[Itemized modification records]

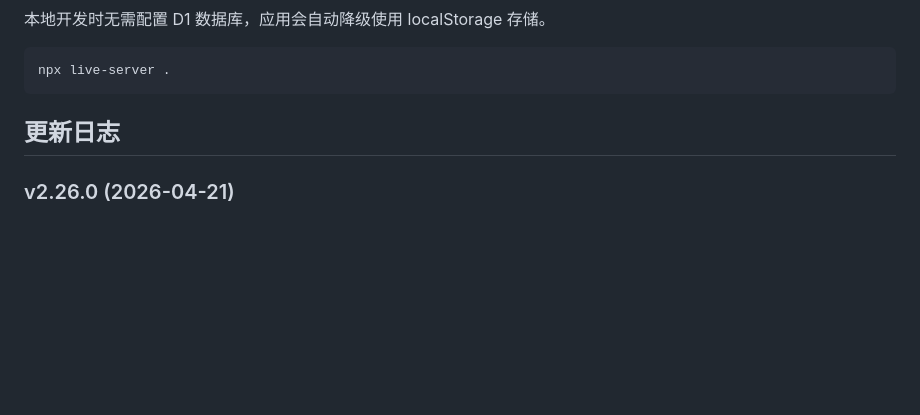
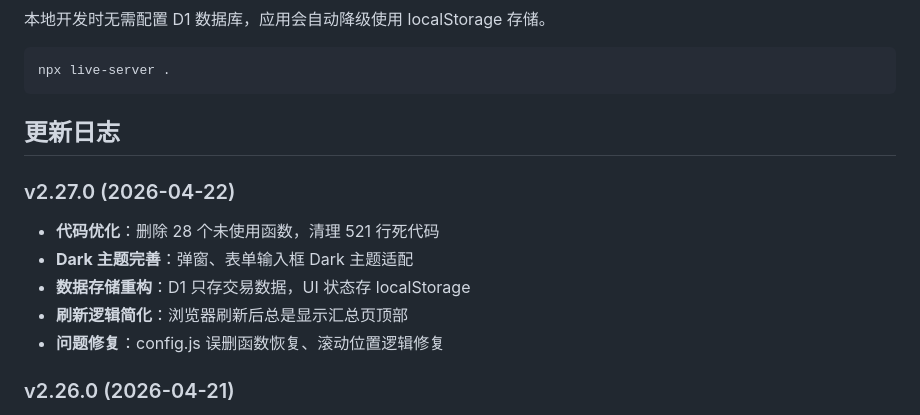
Before and after one commit to DemonFourth/gupiaoshouyi-clac, a Markdown page: README.md, the part around the change. GitHub-like rendering; blank space fills up the shorter version.

```diff
--- a/README.md
+++ b/README.md
@@ -339,6 +339,13 @@ npx live-server .
 
 ## 更新日志
 
+### v2.27.0 (2026-04-22)
+- **代码优化**：删除 28 个未使用函数，清理 521 行死代码
+- **Dark 主题完善**：弹窗、表单输入框 Dark 主题适配
+- **数据存储重构**：D1 只存交易数据，UI 状态存 localStorage
+- **刷新逻辑简化**：浏览器刷新后总是显示汇总页顶部
+- **问题修复**：config.js 误删函数恢复、滚动位置逻辑修复
+
 ### v2.26.0 (2026-04-21)
 - **滚动位置记忆优化**：智能恢复汇总页滚动位置，正确处理重复进入同一股票
 - **数据展示增强**：显示盈利/亏损金额，应用大数字转换，TOP5 区域显示统计数量
```
Also changed, not shown: CONTRIBUTING.md (+109 -2 lines), js-optimization-log.md (deleted, +0 -393 lines).
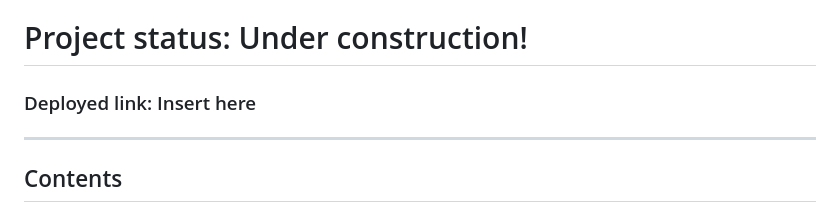
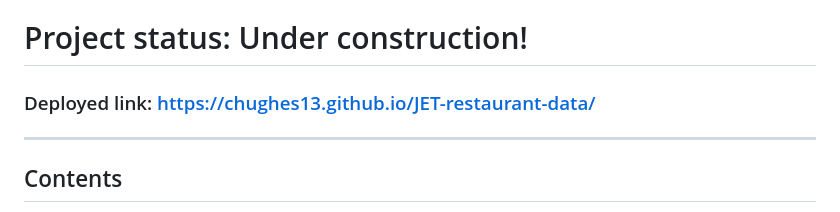
Before and after one commit to CHughes13/JET-restaurant-data, a Markdown page: README.md, the part around the change. GitHub-like rendering.

Commit message:
Deploy to GitHub and add deployment link to README.md

```diff
--- a/README.md
+++ b/README.md
@@ -1,6 +1,6 @@
 # Just Eat Takeaway Restaurant Data Project
 # Project status: Under construction!
-### Deployed link: Insert here
+### Deployed link: [https://chughes13.github.io/JET-restaurant-data/](https://chughes13.github.io/JET-restaurant-data/)
 
 
 ***
```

→ PROBLEM STATEMENT: In the copy, include every line of the entries above exactly and none of the pictures.

→ RESULT OF THIS TASK:
Before and after one commit to DemonFourth/gupiaoshouyi-clac, a Markdown page: README.md, the part around the change. GitHub-like rendering; blank space fills up the shorter version.

```diff
--- a/README.md
+++ b/README.md
@@ -339,6 +339,13 @@ npx live-server .
 
 ## 更新日志
 
+### v2.27.0 (2026-04-22)
+- **代码优化**：删除 28 个未使用函数，清理 521 行死代码
+- **Dark 主题完善**：弹窗、表单输入框 Dark 主题适配
+- **数据存储重构**：D1 只存交易数据，UI 状态存 localStorage
+- **刷新逻辑简化**：浏览器刷新后总是显示汇总页顶部
+- **问题修复**：config.js 误删函数恢复、滚动位置逻辑修复
+
 ### v2.26.0 (2026-04-21)
 - **滚动位置记忆优化**：智能恢复汇总页滚动位置，正确处理重复进入同一股票
 - **数据展示增强**：显示盈利/亏损金额，应用大数字转换，TOP5 区域显示统计数量
```
Also changed, not shown: CONTRIBUTING.md (+109 -2 lines), js-optimization-log.md (deleted, +0 -393 lines).
Before and after one commit to CHughes13/JET-restaurant-data, a Markdown page: README.md, the part around the change. GitHub-like rendering.

Commit message:
Deploy to GitHub and add deployment link to README.md

```diff
--- a/README.md
+++ b/README.md
@@ -1,6 +1,6 @@
 # Just Eat Takeaway Restaurant Data Project
 # Project status: Under construction!
-### Deployed link: Insert here
+### Deployed link: [https://chughes13.github.io/JET-restaurant-data/](https://chughes13.github.io/JET-restaurant-data/)
 
 
 ***
```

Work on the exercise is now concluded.